One of the points we touched on a few weeks ago when we reported on the declining role of coal-fired electricity plants in Texas is that they aren’t the baseload workhorses they used to be.
Our report—“The Beginning of the End: Fundamental Changes in Energy Markets Are Undermining the Financial Viability of Coal-Fired Power Plants in Texas”—examined seven aging plants that will likely be retired, perhaps sooner than later.
We explained broadly and in detail how those plants are emblematic of a fading industry for a host of reasons that are all rooted in market shifts driven by the rise of natural gas and renewables (here’s our blog post from Sept. 12 that explains more).
Our analysis explored the performance of four merchant generators (those that produce electricity and sell it into competitive unregulated markets)—the Big Brown, Martin Lake and Monticello plants owned by EFH’s Luminant subsidiary, and the Coleto Creek plant owned by Dynegy. It also analyzed three coal-fired plants owned by public power utilities or power agencies—the Fayette Power Project, Gibbons Creek, and J.K. Spruce Unit 1.
In all, the seven plants have 8,100 megawatts of capacity and account for a little more than 40 percent of the total coal-fired capacity in ERCOT. They serve as proxies, in other words, for the Texas coal-fired generation market—and indeed proxies for much of the industry nationally.
Our report concluded that these plants’ days are numbered simply because they cannot compete. Indeed one piece of proof is in the picture here, which shows how the plants—for the most part—are really just shadows of their former selves in terms of their capacity factors, which is to say their actual output versus their potential output.
EACH OF THESE SEVEN GENERATORS OPERATED AS A BASELOAD UNIT THROUGH 2008, GENERATING AT HIGH OUTPUTS FOR THE MAXIMUM NUMBER OF HOURS POSSIBLE. BY 2015, NONE OF THE UNITS, except for Big Brown, were operating at the high capacity factors expected of baseload facilities.
Monticello, for example, which operated at an average 89.9 percent annual capacity factor from Jan.1, 2004 through 2008, averaged an only 27.9 percent capacity factor in 2015.
It’s gotten so bad that Luminant has asked ERCOT regulators for permission seasonally idle two of the three units at its Monticello coal-fired plant and one of the two units at its Martin Lake plant starting in October of each year (after the weather cools off and demand for air-conditioning declines).
There is no reason to expect that the generation at any of these coal-fired plants will rebound significantly.
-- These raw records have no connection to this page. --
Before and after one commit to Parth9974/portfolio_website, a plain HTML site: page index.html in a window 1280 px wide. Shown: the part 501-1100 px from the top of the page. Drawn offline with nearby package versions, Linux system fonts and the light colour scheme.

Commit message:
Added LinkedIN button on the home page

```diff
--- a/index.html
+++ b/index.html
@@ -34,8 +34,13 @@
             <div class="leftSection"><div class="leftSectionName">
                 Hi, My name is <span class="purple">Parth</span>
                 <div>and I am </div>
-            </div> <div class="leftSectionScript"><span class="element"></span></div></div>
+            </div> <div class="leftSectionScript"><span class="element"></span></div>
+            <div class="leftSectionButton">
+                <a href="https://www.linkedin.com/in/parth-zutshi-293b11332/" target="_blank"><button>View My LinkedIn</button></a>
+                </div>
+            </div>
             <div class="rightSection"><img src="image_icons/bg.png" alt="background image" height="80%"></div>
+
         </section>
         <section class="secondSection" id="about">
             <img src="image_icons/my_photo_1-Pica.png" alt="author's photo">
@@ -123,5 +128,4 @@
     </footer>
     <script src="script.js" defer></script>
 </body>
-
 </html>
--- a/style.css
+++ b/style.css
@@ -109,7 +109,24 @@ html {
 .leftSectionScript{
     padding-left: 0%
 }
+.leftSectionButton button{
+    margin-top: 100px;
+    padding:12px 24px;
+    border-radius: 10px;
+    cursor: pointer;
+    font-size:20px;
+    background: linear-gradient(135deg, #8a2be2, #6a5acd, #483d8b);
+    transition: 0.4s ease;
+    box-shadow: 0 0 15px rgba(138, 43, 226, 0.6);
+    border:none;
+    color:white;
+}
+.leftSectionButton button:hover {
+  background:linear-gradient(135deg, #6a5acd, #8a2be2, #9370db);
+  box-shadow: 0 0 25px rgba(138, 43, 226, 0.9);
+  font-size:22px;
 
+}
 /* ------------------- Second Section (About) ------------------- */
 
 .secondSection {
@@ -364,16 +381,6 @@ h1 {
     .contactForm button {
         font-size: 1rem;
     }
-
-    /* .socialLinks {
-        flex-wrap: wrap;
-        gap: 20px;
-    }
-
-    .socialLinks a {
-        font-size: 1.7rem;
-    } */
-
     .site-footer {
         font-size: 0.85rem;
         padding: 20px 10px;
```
Natural gas prices are not expected to increase substantially and the low-cost output from the thousands of megawatts of new wind and solar capacity that will be installed across ERCOT will displace the electricity that would have been produced at these coal-fired generators.
These were crucial in their day, but there comes a time when even workhorses must be put out to pasture.
David Schlissel is IEEFA’s director of resource planning analysis.